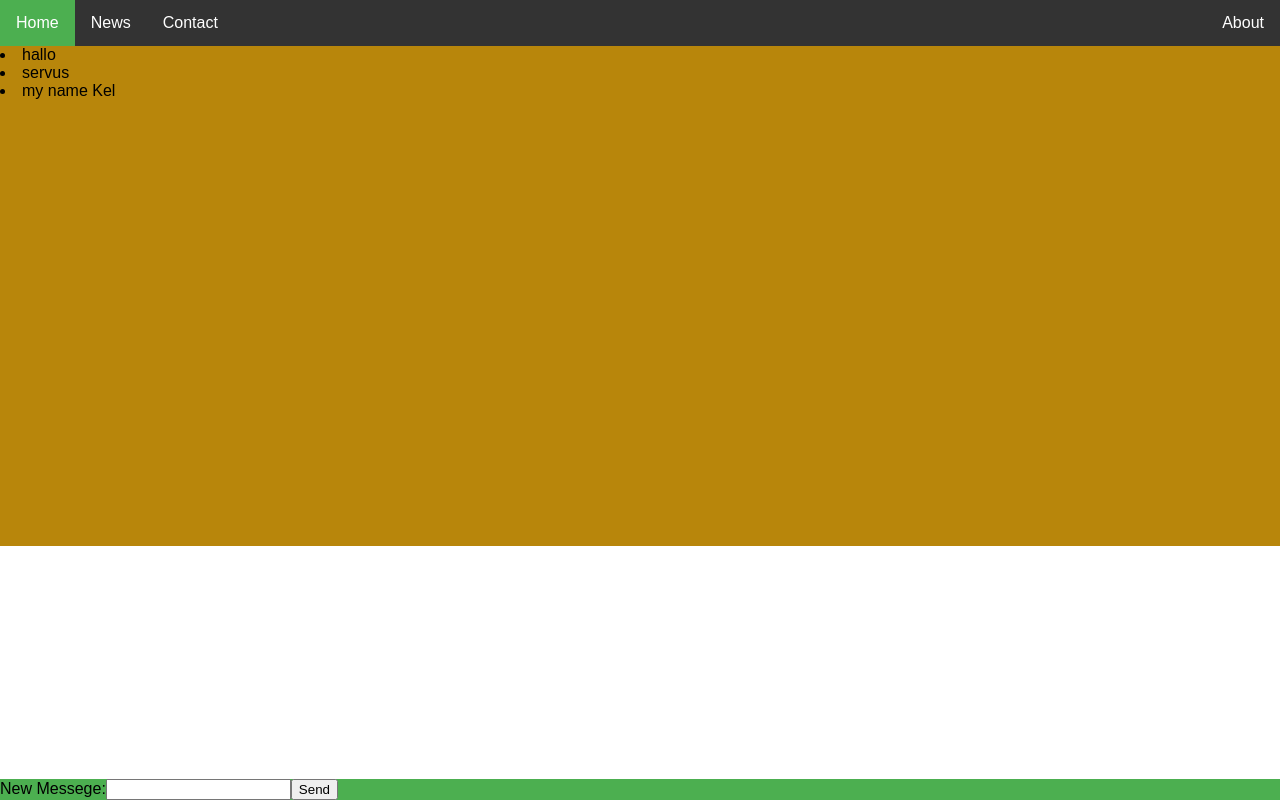
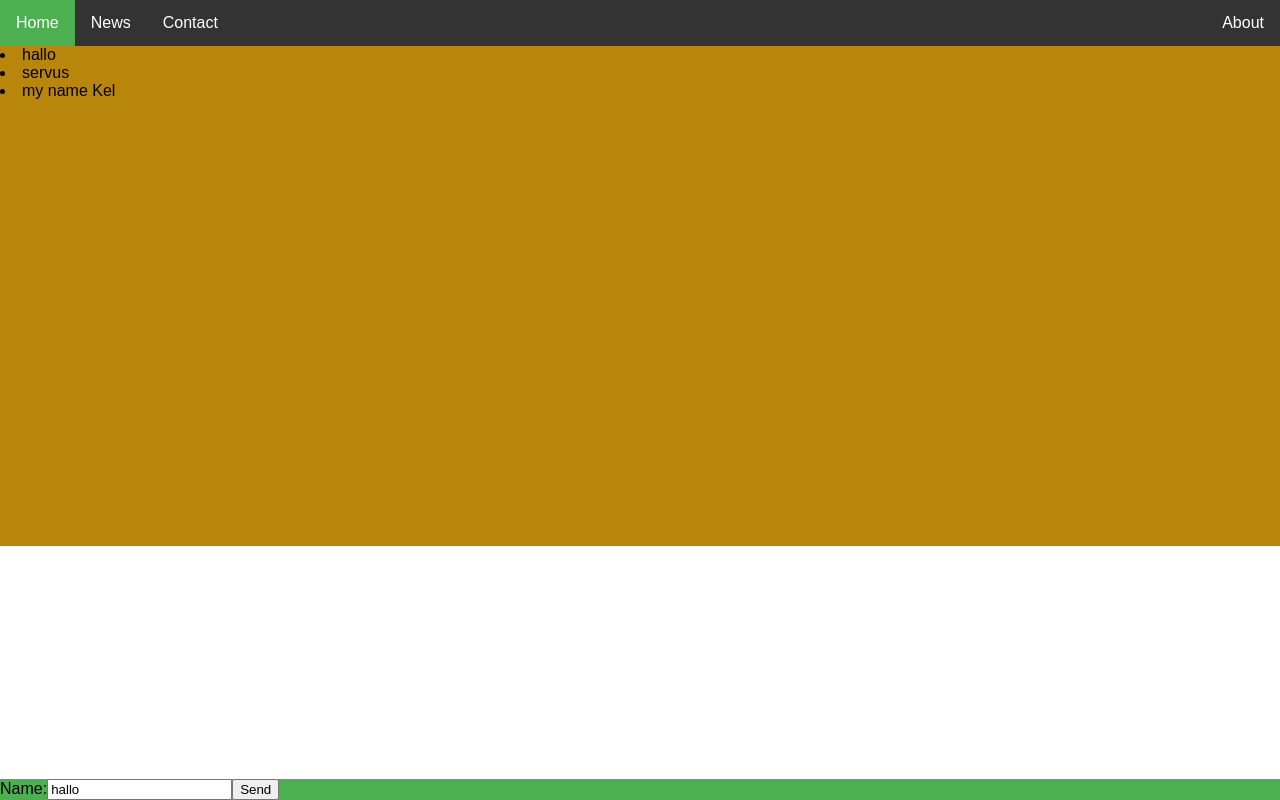
Before and after one commit to OBloM-ua/SimpleChat, a React (Create React App) app: page / in a window 1280 px wide. Built offline with nearby package versions, Linux system fonts and the light colour scheme; the HTML template or start-up script is replaced by a standard one.

Commit message:
add new functional

```diff
--- a/src/components/NewMessege.js
+++ b/src/components/NewMessege.js
@@ -4,16 +4,38 @@
 
 
 class NewMessege extends Component {
+    constructor(props) {
+        super(props);
+        this.state = {
+            value: 'hallo'
+        };
+
+        this.handleChange = this.handleChange.bind(this);
+        this.handleSubmit = this.handleSubmit.bind(this);
+    }
+
+    handleChange(event) {
+        this.setState({value: event.target.value});
+    }
+
+    handleSubmit(event) {
+        alert('An essay was submitted: ' + this.state.value);
+        event.preventDefault();
+    }
+
     render() {
+
         return (
             <div className="NewMessege">
-                <form>
+
+                <form onSubmit={this.handleSubmit}>
                     <label>
-                        New Messege:
-                        <input type="text" name="name" />
+                        Name:
+                        <input type="text" value={this.state.value} onChange={this.handleChange} />
                     </label>
                     <input type="submit" value="Send" />
                 </form>
+
             </div>
         );
     }
```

> _TASK DETAILS_
Scan the records for the word "this". Copy each line where it turns up.

> _RESPONSE TO THE TASK_
+        this.state = {
+        this.handleChange = this.handleChange.bind(this);
+        this.handleSubmit = this.handleSubmit.bind(this);
+        this.setState({value: event.target.value});
+        alert('An essay was submitted: ' + this.state.value);
+                <form onSubmit={this.handleSubmit}>
+                        <input type="text" value={this.state.value} onChange={this.handleChange} />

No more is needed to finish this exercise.